Chinese film makers said they will further embrace the industrialization of the film making industry to promote efficiency, as industry executives and market watchers shared their views during the Shanghai International Film Festival forums over the weekend.
Ellen Eliasoph, president and CEO of Village Roadshow Pictures Asia, suggested Chinese production houses think more about introducing better storytelling and film making techniques to allow viewers to have more options.
Li Jie, president of Alibaba Pictures' ticketing platform Taopiaopiao, noted that the industrialization of filmmaking, along with stable production control capabilities, helps production houses to eliminate potential risks.
Taopiaopiao said it will also work with industry partners to help them better utilize data capabilities with marketing and distribution decisions by better catering to user demand.
As film goers rely less on ticket price discounts but care more about film quality, Li Jie said technology would help bridge the information gap between film goers and distributors.
Lisa Liu, Partner of Beijing-based market research agency Fanink and head of Fanink's Research Center, said the penetration of film audiences in first tier cities is already close to the level of developed markets, while fourth and fifth tier cities have been quickly catching up in the last three years.
Last year as many as 57 percent of urban residents visited the cinema at least once, and those age 18-29 still make up the core movie goer group, contributing about 39 percent of the country's theater admission and as much as 49 percent of total box office.
Alibaba Pictures also aims to foster young directors and producers as well as to connect resources from different industry partners through innovative marketing and distribution channels.

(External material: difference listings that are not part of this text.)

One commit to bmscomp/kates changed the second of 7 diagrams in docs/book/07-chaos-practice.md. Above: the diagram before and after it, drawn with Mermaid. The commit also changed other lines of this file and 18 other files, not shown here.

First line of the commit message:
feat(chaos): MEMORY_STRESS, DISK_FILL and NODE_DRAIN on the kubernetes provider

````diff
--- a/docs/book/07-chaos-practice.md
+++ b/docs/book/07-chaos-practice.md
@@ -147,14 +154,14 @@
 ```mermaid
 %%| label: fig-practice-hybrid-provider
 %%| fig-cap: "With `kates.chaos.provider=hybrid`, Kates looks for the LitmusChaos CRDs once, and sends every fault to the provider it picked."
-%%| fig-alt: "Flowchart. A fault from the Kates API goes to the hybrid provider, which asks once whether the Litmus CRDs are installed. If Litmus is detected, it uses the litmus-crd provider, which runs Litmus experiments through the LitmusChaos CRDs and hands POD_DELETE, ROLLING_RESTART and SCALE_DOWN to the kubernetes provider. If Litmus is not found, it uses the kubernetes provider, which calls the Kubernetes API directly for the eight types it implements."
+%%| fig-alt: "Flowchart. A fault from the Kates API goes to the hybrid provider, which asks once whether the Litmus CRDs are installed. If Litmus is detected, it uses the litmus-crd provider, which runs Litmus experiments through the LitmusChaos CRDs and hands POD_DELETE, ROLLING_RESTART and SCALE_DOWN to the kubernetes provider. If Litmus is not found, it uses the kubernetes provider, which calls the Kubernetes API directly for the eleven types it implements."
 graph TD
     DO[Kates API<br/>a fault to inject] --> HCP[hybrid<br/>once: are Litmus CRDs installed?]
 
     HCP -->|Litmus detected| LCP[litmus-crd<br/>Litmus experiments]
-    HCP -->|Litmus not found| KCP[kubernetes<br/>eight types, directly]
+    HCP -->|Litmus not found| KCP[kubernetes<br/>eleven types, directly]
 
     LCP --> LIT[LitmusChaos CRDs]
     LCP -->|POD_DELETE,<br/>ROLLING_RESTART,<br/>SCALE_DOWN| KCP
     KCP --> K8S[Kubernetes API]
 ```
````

It also hopes to help movie producers gain more derivative income through connecting with merchandisers on its e-commerce platform, according to Chairman and CEO of Alibaba Pictures Fan Luyuan.
China's box office revenue is expected to keep growing at an annual rate of 9.7 percent in the next five years to reach US$13.1 billion by 2022, according to PwC’s Entertainment and Media Outlook.

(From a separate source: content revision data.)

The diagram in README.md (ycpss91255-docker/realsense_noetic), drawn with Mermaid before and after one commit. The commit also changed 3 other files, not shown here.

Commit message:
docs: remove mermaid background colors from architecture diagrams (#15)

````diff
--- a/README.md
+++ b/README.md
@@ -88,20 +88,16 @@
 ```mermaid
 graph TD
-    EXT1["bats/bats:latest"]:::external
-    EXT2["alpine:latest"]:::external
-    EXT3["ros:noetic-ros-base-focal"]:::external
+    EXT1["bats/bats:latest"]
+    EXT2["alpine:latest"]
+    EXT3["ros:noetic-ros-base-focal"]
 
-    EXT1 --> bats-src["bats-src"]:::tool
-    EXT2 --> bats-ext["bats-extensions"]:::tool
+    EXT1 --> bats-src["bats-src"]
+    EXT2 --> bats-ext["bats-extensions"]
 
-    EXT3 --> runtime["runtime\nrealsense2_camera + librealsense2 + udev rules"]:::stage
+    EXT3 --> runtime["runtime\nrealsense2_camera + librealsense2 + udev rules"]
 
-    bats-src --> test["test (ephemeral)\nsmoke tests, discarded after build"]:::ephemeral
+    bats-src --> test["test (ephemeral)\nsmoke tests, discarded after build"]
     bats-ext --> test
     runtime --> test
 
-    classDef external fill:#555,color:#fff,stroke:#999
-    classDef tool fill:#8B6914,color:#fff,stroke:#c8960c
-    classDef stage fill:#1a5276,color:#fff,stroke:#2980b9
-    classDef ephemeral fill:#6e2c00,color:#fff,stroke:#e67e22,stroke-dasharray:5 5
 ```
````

As movie lovers and general audiences embrace the digital age, finding out how to engage with potential audience members and how to enable stakeholders along the chain to contribute their value has became a key issue.

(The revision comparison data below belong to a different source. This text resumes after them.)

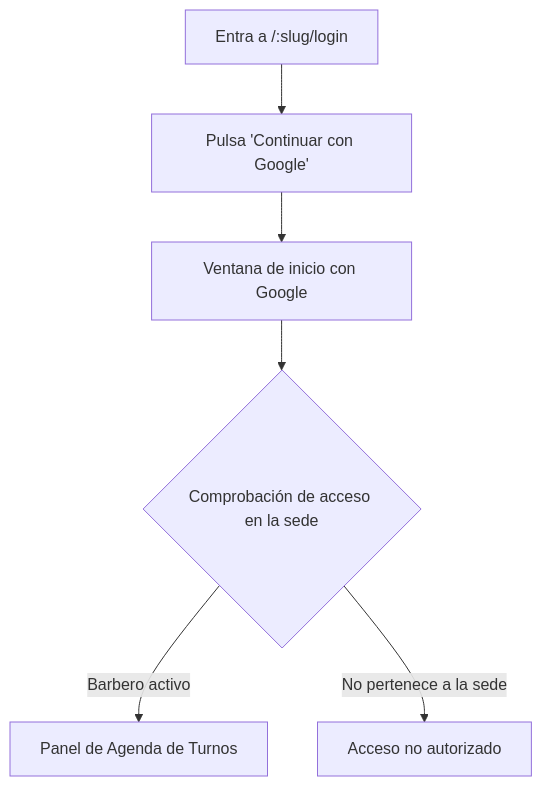
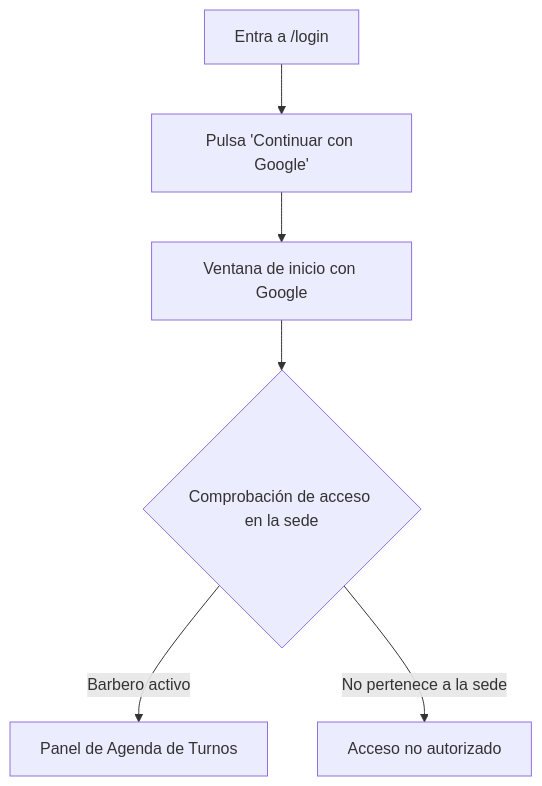
The third of 5 diagrams in docs/MANUAL_DE_USUARIO.md (dfelipe7/Barberia-Backend), drawn with Mermaid before and after one commit. The commit also changed other lines of this file and 16 other files, not shown here.

````diff
--- a/docs/MANUAL_DE_USUARIO.md
+++ b/docs/MANUAL_DE_USUARIO.md
@@ -307,8 +312,8 @@
 ```mermaid
 flowchart TD
-    Login["Entra a /:slug/login"] --> GoogleBtn["Pulsa 'Continuar con Google'"]
+    Login["Entra a /login"] --> GoogleBtn["Pulsa 'Continuar con Google'"]
     GoogleBtn --> GoogleOAuth["Ventana de inicio con Google"]
     GoogleOAuth --> AuthCheck{"Comprobación de acceso en la sede"}
     AuthCheck -->|Barbero activo| PanelStaff["Panel de Agenda de Turnos"]
     AuthCheck -->|No pertenece a la sede| Error403["Acceso no autorizado"]
 ```
````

Jerry Ye, general manager of Huayi Brothers Pictures and vice president of Huayi Brothers Media Corp, pointed out that when consumers have a wide range of film works to choose from, effective and targeted film distribution and marketing, as well as concise information, plays a major role.